In an ideal world, every post you publish on your blog would be received with immediate, authentic admiration. The comments would flood in: “So well written!” “Best thing I’ve read all year!” “Wait, is this David Sedaris’ secret blog?”
Not sure how to get feedback to begin with? Our weekly Community Pool posts are designed as a forum to seek out others’ advice, and you’ll always have a supportive cohort of bloggers to turn to in our Blogging U. courses. You might also consider giving a blogging event a try.
In the real world, the stuff we put out there is read by people with different temperaments and tastes, who might each react to the same words in a startlingly different manner.

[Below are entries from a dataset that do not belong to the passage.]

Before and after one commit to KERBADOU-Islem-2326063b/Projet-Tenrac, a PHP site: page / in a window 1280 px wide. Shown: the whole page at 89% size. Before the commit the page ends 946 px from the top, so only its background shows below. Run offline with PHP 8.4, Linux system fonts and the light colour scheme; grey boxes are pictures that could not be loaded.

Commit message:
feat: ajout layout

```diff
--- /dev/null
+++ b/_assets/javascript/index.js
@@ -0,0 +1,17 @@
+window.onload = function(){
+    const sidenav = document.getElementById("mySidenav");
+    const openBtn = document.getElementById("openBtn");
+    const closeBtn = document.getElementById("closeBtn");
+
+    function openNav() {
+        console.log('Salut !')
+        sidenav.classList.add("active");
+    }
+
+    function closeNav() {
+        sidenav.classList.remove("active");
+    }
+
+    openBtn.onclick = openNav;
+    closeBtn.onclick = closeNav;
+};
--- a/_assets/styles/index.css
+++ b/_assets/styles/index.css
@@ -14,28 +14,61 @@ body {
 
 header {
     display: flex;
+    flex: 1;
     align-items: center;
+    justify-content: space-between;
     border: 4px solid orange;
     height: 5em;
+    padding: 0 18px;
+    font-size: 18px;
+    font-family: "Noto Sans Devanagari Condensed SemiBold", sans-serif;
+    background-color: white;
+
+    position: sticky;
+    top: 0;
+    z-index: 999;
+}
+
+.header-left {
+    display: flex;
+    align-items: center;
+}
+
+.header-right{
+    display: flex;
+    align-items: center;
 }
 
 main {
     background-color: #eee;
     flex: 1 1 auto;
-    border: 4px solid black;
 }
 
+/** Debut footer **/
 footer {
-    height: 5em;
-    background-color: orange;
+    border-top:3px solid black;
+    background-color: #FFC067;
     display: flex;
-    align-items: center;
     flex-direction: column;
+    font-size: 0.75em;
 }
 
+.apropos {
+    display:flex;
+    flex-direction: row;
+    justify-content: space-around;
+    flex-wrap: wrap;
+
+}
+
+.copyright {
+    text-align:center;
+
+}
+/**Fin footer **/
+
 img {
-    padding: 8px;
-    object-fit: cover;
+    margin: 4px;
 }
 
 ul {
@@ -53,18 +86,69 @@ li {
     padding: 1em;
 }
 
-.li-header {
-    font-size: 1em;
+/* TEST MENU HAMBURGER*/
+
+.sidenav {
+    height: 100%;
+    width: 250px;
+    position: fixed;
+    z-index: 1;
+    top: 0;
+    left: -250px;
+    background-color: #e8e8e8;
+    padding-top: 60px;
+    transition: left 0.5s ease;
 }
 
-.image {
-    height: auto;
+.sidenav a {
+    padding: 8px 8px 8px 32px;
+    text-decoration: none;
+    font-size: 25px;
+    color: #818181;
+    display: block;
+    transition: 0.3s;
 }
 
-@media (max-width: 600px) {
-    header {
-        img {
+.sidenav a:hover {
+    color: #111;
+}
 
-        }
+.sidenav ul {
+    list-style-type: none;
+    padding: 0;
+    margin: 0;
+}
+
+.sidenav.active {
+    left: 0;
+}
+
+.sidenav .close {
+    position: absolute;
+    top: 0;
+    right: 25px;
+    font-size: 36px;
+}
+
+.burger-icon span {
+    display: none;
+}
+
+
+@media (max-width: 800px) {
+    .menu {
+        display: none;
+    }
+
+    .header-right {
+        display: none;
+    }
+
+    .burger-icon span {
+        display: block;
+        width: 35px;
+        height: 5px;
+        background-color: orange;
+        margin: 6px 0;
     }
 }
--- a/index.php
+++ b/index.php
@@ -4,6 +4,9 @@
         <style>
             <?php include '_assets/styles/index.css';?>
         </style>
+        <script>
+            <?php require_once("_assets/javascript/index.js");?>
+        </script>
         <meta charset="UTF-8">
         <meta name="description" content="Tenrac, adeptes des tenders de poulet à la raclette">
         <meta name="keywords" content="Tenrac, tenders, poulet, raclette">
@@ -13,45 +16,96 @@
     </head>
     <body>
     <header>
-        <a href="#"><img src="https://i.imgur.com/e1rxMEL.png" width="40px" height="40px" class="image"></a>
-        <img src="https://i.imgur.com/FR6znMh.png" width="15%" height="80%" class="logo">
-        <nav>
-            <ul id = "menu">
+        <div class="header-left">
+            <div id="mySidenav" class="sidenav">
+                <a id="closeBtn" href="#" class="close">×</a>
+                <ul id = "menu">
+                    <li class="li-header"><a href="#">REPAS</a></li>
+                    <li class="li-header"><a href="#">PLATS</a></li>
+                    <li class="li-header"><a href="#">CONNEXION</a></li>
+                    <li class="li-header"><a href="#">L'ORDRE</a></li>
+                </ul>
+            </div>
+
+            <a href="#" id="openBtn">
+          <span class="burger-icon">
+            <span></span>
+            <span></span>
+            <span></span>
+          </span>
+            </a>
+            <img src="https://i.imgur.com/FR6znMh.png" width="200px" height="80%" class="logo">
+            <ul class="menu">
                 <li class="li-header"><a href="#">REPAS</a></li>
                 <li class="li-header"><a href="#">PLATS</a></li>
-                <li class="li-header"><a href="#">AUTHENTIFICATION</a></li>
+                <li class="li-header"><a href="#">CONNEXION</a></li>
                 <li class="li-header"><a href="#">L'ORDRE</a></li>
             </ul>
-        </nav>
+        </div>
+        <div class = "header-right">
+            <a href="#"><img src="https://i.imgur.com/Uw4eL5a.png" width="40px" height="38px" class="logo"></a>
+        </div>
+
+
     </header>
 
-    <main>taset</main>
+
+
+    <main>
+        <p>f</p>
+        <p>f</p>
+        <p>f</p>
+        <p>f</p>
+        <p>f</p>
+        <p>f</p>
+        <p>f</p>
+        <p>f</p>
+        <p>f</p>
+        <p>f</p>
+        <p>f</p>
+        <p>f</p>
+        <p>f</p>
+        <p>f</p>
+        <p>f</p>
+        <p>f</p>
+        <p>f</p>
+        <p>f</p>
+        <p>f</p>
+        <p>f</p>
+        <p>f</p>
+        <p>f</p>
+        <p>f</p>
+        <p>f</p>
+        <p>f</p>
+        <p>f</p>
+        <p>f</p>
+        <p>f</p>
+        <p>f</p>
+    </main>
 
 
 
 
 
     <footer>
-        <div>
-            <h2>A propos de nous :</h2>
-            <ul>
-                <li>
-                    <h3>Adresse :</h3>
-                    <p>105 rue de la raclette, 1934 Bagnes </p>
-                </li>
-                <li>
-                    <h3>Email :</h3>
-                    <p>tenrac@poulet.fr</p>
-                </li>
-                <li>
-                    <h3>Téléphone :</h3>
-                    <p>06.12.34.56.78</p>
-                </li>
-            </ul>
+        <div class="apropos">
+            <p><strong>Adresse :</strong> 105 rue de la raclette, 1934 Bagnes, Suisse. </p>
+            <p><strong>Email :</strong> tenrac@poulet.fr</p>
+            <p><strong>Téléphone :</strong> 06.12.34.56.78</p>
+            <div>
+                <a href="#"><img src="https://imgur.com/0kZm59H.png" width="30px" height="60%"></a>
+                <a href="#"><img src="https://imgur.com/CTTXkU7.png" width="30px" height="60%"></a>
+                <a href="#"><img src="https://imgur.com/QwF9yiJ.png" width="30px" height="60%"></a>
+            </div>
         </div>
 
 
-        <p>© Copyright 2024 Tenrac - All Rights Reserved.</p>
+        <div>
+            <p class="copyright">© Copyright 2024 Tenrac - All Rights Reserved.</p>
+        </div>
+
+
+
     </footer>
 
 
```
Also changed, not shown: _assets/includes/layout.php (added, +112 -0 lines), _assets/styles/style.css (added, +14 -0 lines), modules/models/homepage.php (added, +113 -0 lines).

And some of them might not be 100% sure that what you wrote is great, well stated, or even factually correct — and they might tell you that, too.
Ultimately, receiving constructive criticism is essential for our growth as writers and bloggers (or photographers, illustrators, poets…). But when first reading a less-than-enthusiastic comment, we might get upset and defensive. What should we do in such cases? Here are a few ideas to think about.
Lower your shields
The very fact that someone reacts to a piece you published — even if the reaction is mostly negative — is a sign of success. You moved someone to jump off the proverbial couch and engage with you. Isn’t that what blogging is all about (at least sometimes, at least for some)?
It’s best to embrace the possibility that comments might fall into a range of opinions, especially if you’ve tackled a controversial or loaded topic. In some cases, the range might skew heavily positive; in others, critical comments might stand out. This diversity of opinion is a core element of having your work in the public eye.
One of the great things about the blogging community is how supportive the vast majority of people are. Which means that, more often than not, even criticism is phrased in positive, respectful, and encouraging language.
Sometimes, though, you might feel the tone is definitely negative. In those cases, you’ll rarely regret giving others the benefit of the doubt — perhaps the reader was having a terrible day. Maybe they write in a language that isn’t their native tongue and their comments sound more aggressive than they’d intended. Maybe they’re just very passionate people, but not being in the same room with them, all you get is the edge in their written voice.
In other words, it’s best to assume that most people who comment on your writing respect your work and the fact you shared it with them.
Start a conversation
While the tips in this post from our archives are geared toward people leaving comments on others’ posts, they’re just as useful for people responding to comments.
If you think a comment might be unfairly critical or you’re not sure what the dissent is based on, one of the best ways to defuse a potentially thorny situation (and gain helpful insight along the way) is to engage the other in conversation.
As long as you refrain from being overly defensive and show that you genuinely care about your readers’ opinions, asking questions and sharing a more nuanced point of view — one that takes the criticism into account — is a great way of moving the discussion forward.
Weed out distracting comments
At times, you might encounter negative comments that are simply impossible to deal with fairly, as they’re clearly only there to derail the conversation or push the visitor’s point of view, which might not even be relevant to the topic at hand.
That’s where you should feel free to exercise your power to trash comments. Overusing (or abusing) this power will stifle conversation on your site, so you want to use it sparely. That said, keeping a troll around makes no sense, either.
Make your preferences known
Keeping a tighter leash on comments might produce less interaction than you’d normally generate. That’s a trade-off you should consider as you tailor a policy that suits you and your blog.
Finally, it’s crucial to remember that when it comes to receiving criticism, no two bloggers are identical. It’s completely within your rights as a blog owner and host to define the basic parameters of the discussion for people who pay your site a visit. This can take the form of official discussion guidelines (if you need inspiration, here are ours!), a disclaimer somewhere prominent on your homepage, or a warning at the top of particularly sensitive posts.
If you want full control of the tenor of conversation on your blog, you can also tweak your discussion settings accordingly, or even publish some posts only to a specific audience by changing their level of visibility.
Your house, your rules.
How do you address critical feedback? Do you have a commenting policy in place? Share your take with us in the comments.